Data records:

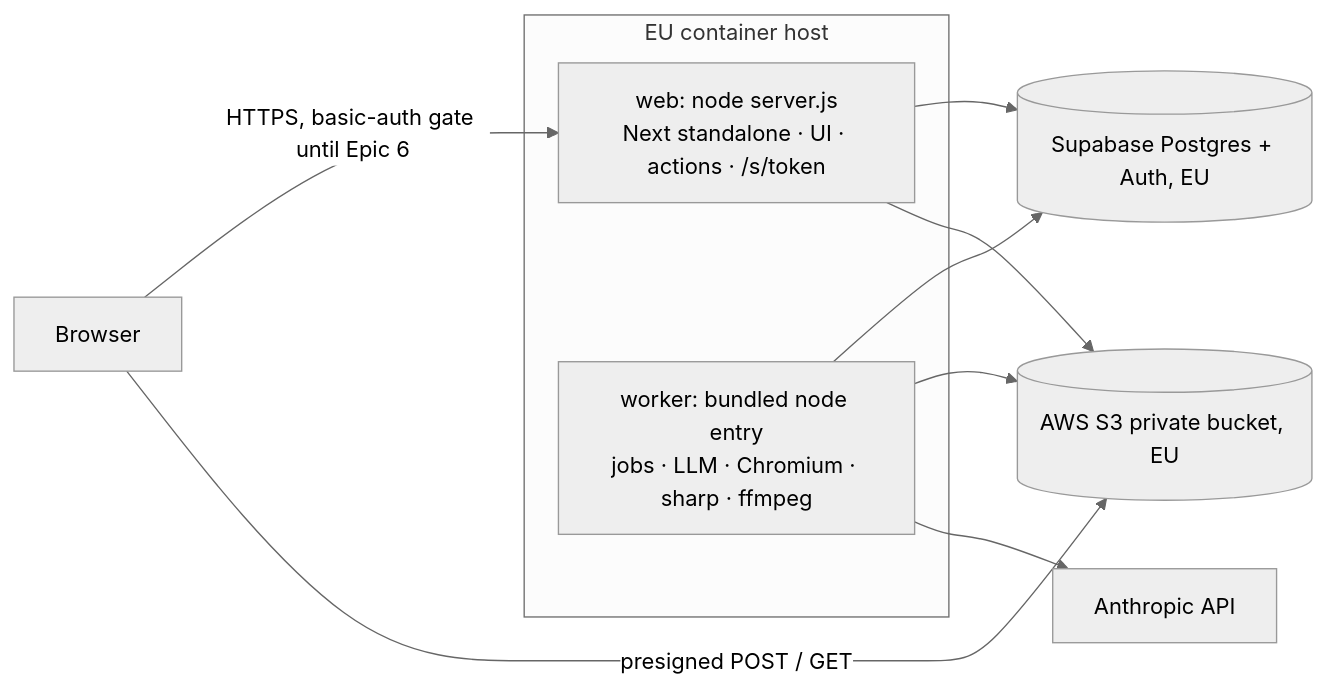
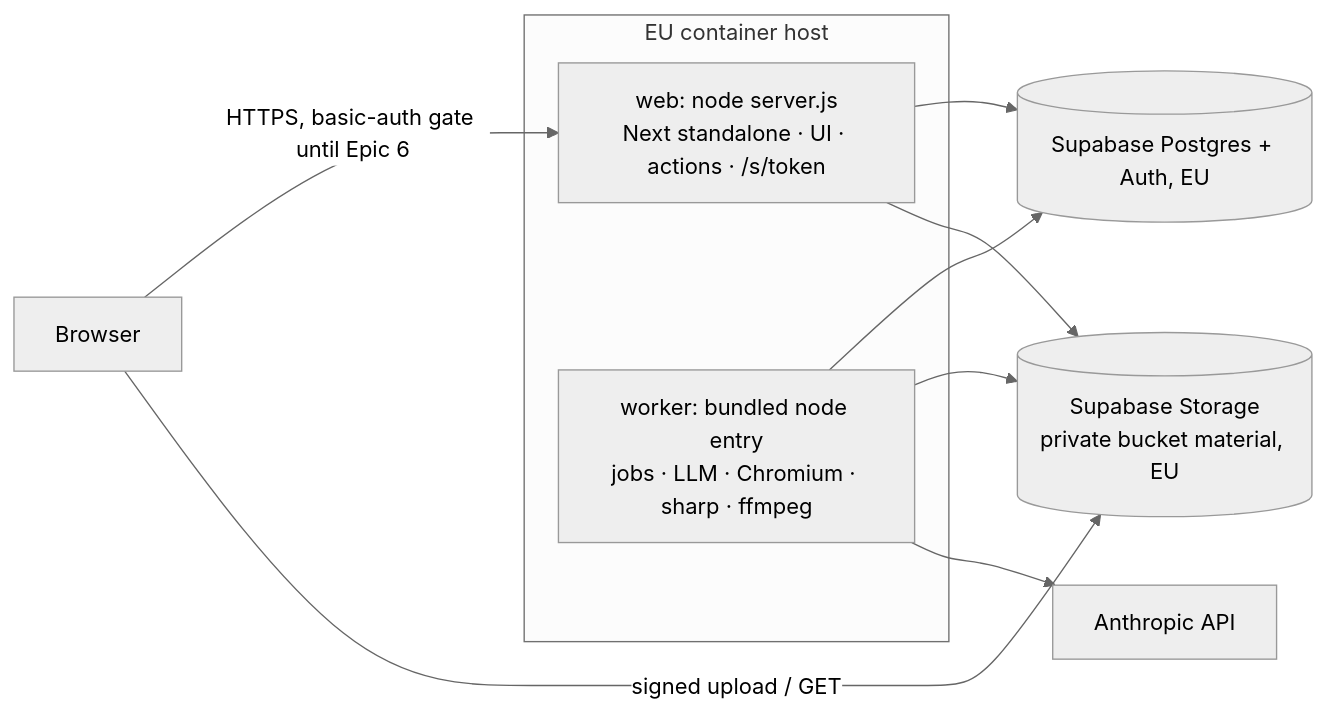
The fifth of 5 diagrams in _bmad-output/planning-artifacts/architecture/architecture-MAC Recap-2026-10-08/ARCHITECTURE-SPINE.md (mac-sonja/mac-recap), drawn with Mermaid (neutral theme) before and after one commit. The commit also changed other lines of this file and 9 other files, not shown here.

First line of the commit message:
docs(scp): store files in Supabase Storage instead of AWS S3

````diff
--- a/_bmad-output/planning-artifacts/architecture/architecture-MAC Recap-2026-10-08/ARCHITECTURE-SPINE.md
+++ b/_bmad-output/planning-artifacts/architecture/architecture-MAC Recap-2026-10-08/ARCHITECTURE-SPINE.md
@@ -379,14 +379,14 @@
 ```mermaid
 flowchart LR
   subgraph EU container host
     WEB[web: node server.js<br/>Next standalone · UI · actions · /s/token]
     WK[worker: bundled node entry<br/>jobs · LLM · Chromium · sharp · ffmpeg]
   end
   B[Browser] -->|HTTPS, basic-auth gate until Epic 6| WEB
-  B -->|presigned POST / GET| S3[(AWS S3 private bucket, EU)]
+  B -->|signed upload / GET| ST[(Supabase Storage<br/>private bucket material, EU)]
   WEB --> SB[(Supabase Postgres + Auth, EU)]
   WK --> SB
-  WK --> S3
+  WK --> ST
   WK --> AN[Anthropic API]
-  WEB --> S3
+  WEB --> ST
 ```
````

Exercise: What the answer needs is every record above, exactly as written, and no pictures.

Answer:
The fifth of 5 diagrams in _bmad-output/planning-artifacts/architecture/architecture-MAC Recap-2026-10-08/ARCHITECTURE-SPINE.md (mac-sonja/mac-recap), drawn with Mermaid (neutral theme) before and after one commit. The commit also changed other lines of this file and 9 other files, not shown here.

First line of the commit message:
docs(scp): store files in Supabase Storage instead of AWS S3

````diff
--- a/_bmad-output/planning-artifacts/architecture/architecture-MAC Recap-2026-10-08/ARCHITECTURE-SPINE.md
+++ b/_bmad-output/planning-artifacts/architecture/architecture-MAC Recap-2026-10-08/ARCHITECTURE-SPINE.md
@@ -379,14 +379,14 @@
 ```mermaid
 flowchart LR
   subgraph EU container host
     WEB[web: node server.js<br/>Next standalone · UI · actions · /s/token]
     WK[worker: bundled node entry<br/>jobs · LLM · Chromium · sharp · ffmpeg]
   end
   B[Browser] -->|HTTPS, basic-auth gate until Epic 6| WEB
-  B -->|presigned POST / GET| S3[(AWS S3 private bucket, EU)]
+  B -->|signed upload / GET| ST[(Supabase Storage<br/>private bucket material, EU)]
   WEB --> SB[(Supabase Postgres + Auth, EU)]
   WK --> SB
-  WK --> S3
+  WK --> ST
   WK --> AN[Anthropic API]
-  WEB --> S3
+  WEB --> ST
 ```
````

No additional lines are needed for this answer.